Problem requirements:
The result should be an exact copy of every record, with no pictures kept.

——

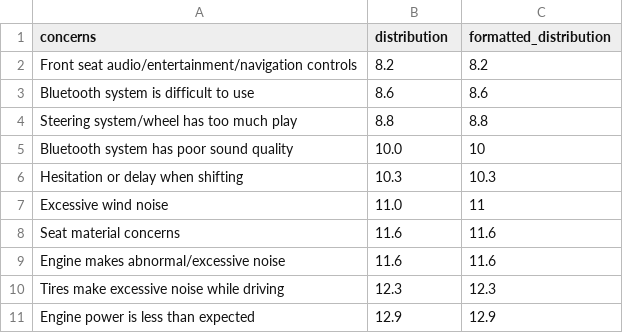
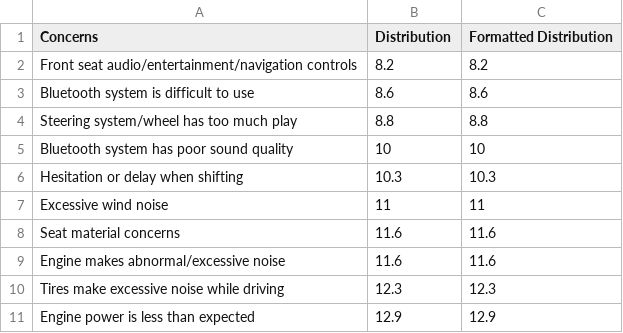
Before and after one commit to PeepData/story_telling_with_data, a CSV file: data/data_desing_concern.csv (was data/data_figure_3.csv), drawn as a sheet.

```diff
--- a/data/data_figure_3.csv
+++ b/data/data_desing_concern.csv
@@ -1,2 +1,2 @@
-concerns,distribution,formatted_distribution
+Concerns,Distribution,Formatted Distribution
 Front seat audio/entertainment/navigation controls,8.2,8.2
@@ -4,5 +4,5 @@ Bluetooth system is difficult to use,8.6,8.6
 Steering system/wheel has too much play,8.8,8.8
-Bluetooth system has poor sound quality,10.0,10
+Bluetooth system has poor sound quality,10,10
 Hesitation or delay when shifting,10.3,10.3
-Excessive wind noise,11.0,11
+Excessive wind noise,11,11
 Seat material concerns,11.6,11.6
```
Also changed, not shown: 10 other files.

——

Solution to this exercise:
Before and after one commit to PeepData/story_telling_with_data, a CSV file: data/data_desing_concern.csv (was data/data_figure_3.csv), drawn as a sheet.

```diff
--- a/data/data_figure_3.csv
+++ b/data/data_desing_concern.csv
@@ -1,2 +1,2 @@
-concerns,distribution,formatted_distribution
+Concerns,Distribution,Formatted Distribution
 Front seat audio/entertainment/navigation controls,8.2,8.2
@@ -4,5 +4,5 @@ Bluetooth system is difficult to use,8.6,8.6
 Steering system/wheel has too much play,8.8,8.8
-Bluetooth system has poor sound quality,10.0,10
+Bluetooth system has poor sound quality,10,10
 Hesitation or delay when shifting,10.3,10.3
-Excessive wind noise,11.0,11
+Excessive wind noise,11,11
 Seat material concerns,11.6,11.6
```
Also changed, not shown: 10 other files.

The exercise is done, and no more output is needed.